__WORK REQUEST__
Your answer must be every line of the data that contains "受付状態".

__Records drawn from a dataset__
—————
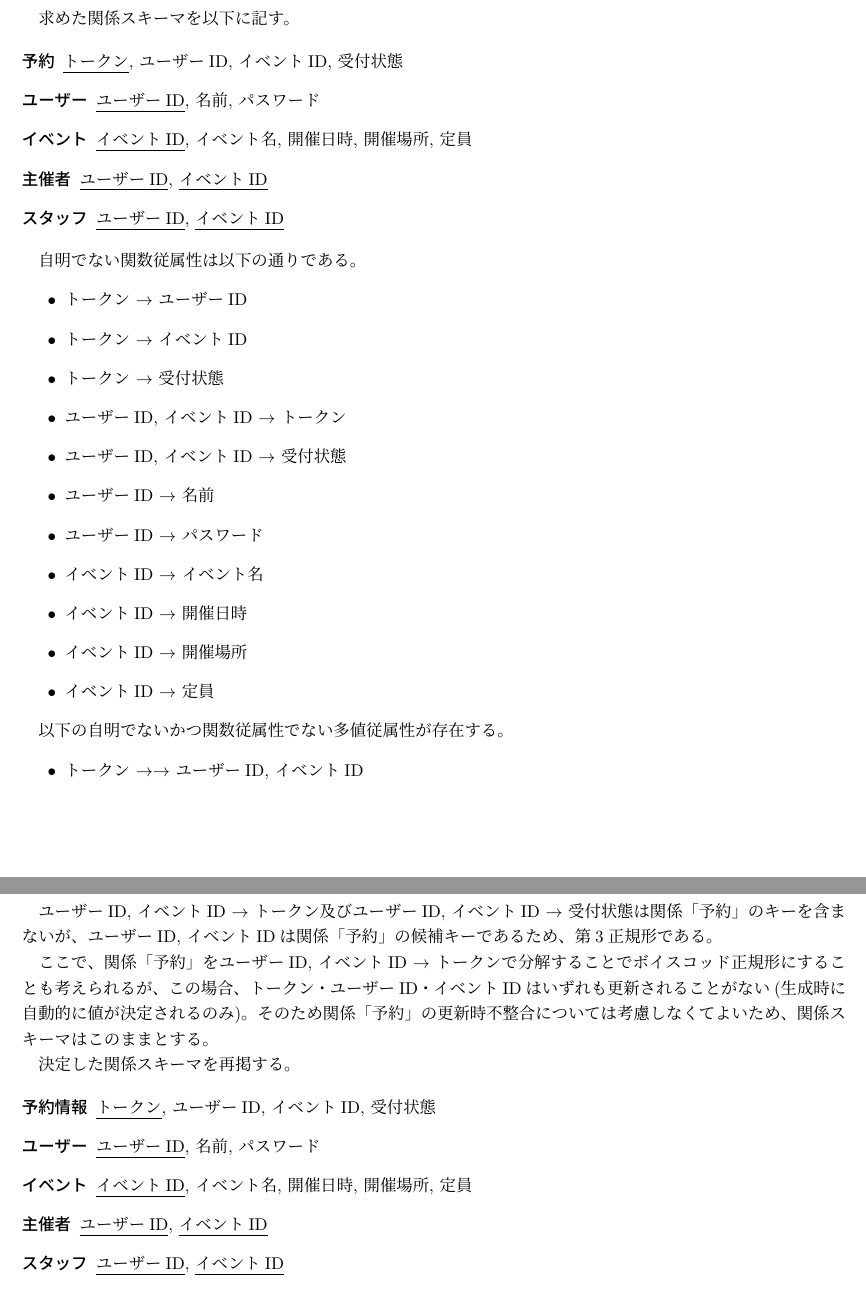
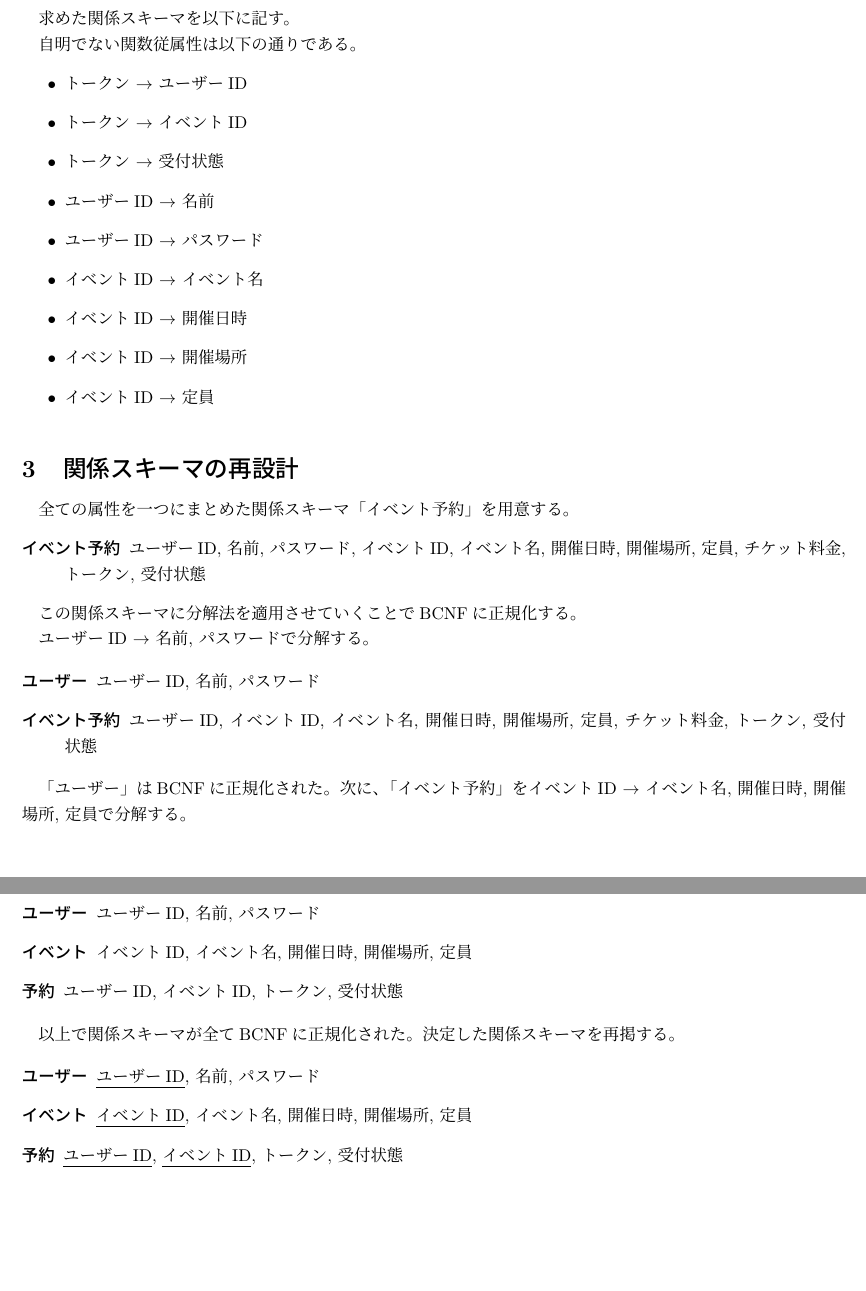
Before and after one commit to yugure-y/le4db, a LaTeX document (report3/report3.tex): two parts of pages 1 and 2 of 2, joined at a grey line, cut so that both start at the same text, the shorter picture padded with empty space. Compiled offline with pLaTeX and dvipdfmx.

Commit message:
fixed report1-3

```diff
--- a/report3/report3.tex
+++ b/report3/report3.tex
@@ -37,21 +37,11 @@
 \section{課題2での導出事項}
 求めた関係スキーマを以下に記す。
 
-\begin{description}
-  \item[予約] \underline{トークン}, ユーザーID, イベントID, 受付状態
-  \item[ユーザー] \underline{ユーザーID}, 名前, パスワード
-  \item[イベント] \underline{イベントID}, イベント名, 開催日時, 開催場所, 定員
-  \item[主催者] \underline{ユーザーID}, \underline{イベントID}
-  \item[スタッフ] \underline{ユーザーID}, \underline{イベントID}
-\end{description}
-
 自明でない関数従属性は以下の通りである。
 \begin{itemize}
   \item {トークン} $\rightarrow$ {ユーザーID}
   \item {トークン} $\rightarrow$ {イベントID}
   \item {トークン} $\rightarrow$ {受付状態}
-  \item {ユーザーID, イベントID} $\rightarrow$ {トークン}
-  \item {ユーザーID, イベントID} $\rightarrow$ {受付状態}
   \item {ユーザーID} $\rightarrow$ {名前}
   \item {ユーザーID} $\rightarrow$ {パスワード}
   \item {イベントID} $\rightarrow$ {イベント名}
@@ -60,28 +50,38 @@
   \item {イベントID} $\rightarrow$ {定員}
 \end{itemize}
 
-以下の自明でないかつ関数従属性でない多値従属性が存在する。
-\begin{itemize}
-  \item {トークン} $\rightarrow \rightarrow$ {ユーザーID, イベントID}
-\end{itemize}
-
 \section{関係スキーマの再設計}
 
-{ユーザーID, イベントID} $\rightarrow$ {トークン}及び{ユーザーID, イベントID} $\rightarrow$ {受付状態}は
-関係「予約」のキーを含まないが、{ユーザーID, イベントID}は関係「予約」の候補キーであるため、第3正規形である。
+全ての属性を一つにまとめた関係スキーマ「イベント予約」を用意する。
+\begin{description}
+  \item[イベント予約] {ユーザーID, 名前, パスワード, イベントID, イベント名, 開催日時, 開催場所, 定員, チケット料金, トークン, 受付状態}
+\end{description}
 
-ここで、関係「予約」を{ユーザーID, イベントID} $\rightarrow$ {トークン}で分解することでボイスコッド正規形にすることも考えられるが、
-この場合、トークン・ユーザーID・イベントIDはいずれも更新されることがない(生成時に自動的に値が決定されるのみ)。
-そのため関係「予約」の更新時不整合については考慮しなくてよいため、関係スキーマはこのままとする。
+この関係スキーマに分解法を適用させていくことでBCNFに正規化する。
 
+{ユーザーID} $\rightarrow$ {名前, パスワード}で分解する。
+
+\begin{description}
+  \item[ユーザー] {ユーザーID, 名前, パスワード}
+  \item[イベント予約] {ユーザーID, イベントID, イベント名, 開催日時, 開催場所, 定員, チケット料金, トークン, 受付状態}
+\end{description}
+
+「ユーザー」はBCNFに正規化された。次に、「イベント予約」を
+{イベントID} $\rightarrow$ {イベント名, 開催日時, 開催場所, 定員}で分解する。
+
+\begin{description}
+  \item[ユーザー] {ユーザーID, 名前, パスワード}
+  \item[イベント] {イベントID, イベント名, 開催日時, 開催場所, 定員}
+  \item[予約] {ユーザーID, イベントID, トークン, 受付状態}
+\end{description}
+
+以上で関係スキーマが全てBCNFに正規化された。
 決定した関係スキーマを再掲する。
 
 \begin{description}
-  \item[予約情報] \underline{トークン}, ユーザーID, イベントID, 受付状態
   \item[ユーザー] \underline{ユーザーID}, 名前, パスワード
   \item[イベント] \underline{イベントID}, イベント名, 開催日時, 開催場所, 定員
-  \item[主催者] \underline{ユーザーID}, \underline{イベントID}
-  \item[スタッフ] \underline{ユーザーID}, \underline{イベントID}
+  \item[予約] \underline{ユーザーID}, \underline{イベントID}, トークン, 受付状態
 \end{description}
 
 \end{document}
```
Also changed, not shown: ermodel.md (+5 -5 lines), report2/report2.tex (+3 -12 lines), report1/ermodel.png, report1/report1.pdf, report2/ermodel.png, report2/report2.pdf, report3/report3.pdf, 8 other files.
—————
__TASK SOLUTION__
-  \item[予約] \underline{トークン}, ユーザーID, イベントID, 受付状態
   \item {トークン} $\rightarrow$ {受付状態}
-  \item {ユーザーID, イベントID} $\rightarrow$ {受付状態}
-{ユーザーID, イベントID} $\rightarrow$ {トークン}及び{ユーザーID, イベントID} $\rightarrow$ {受付状態}は
+  \item[イベント予約] {ユーザーID, 名前, パスワード, イベントID, イベント名, 開催日時, 開催場所, 定員, チケット料金, トークン, 受付状態}
+  \item[イベント予約] {ユーザーID, イベントID, イベント名, 開催日時, 開催場所, 定員, チケット料金, トークン, 受付状態}
+  \item[予約] {ユーザーID, イベントID, トークン, 受付状態}
-  \item[予約情報] \underline{トークン}, ユーザーID, イベントID, 受付状態
+  \item[予約] \underline{ユーザーID}, \underline{イベントID}, トークン, 受付状態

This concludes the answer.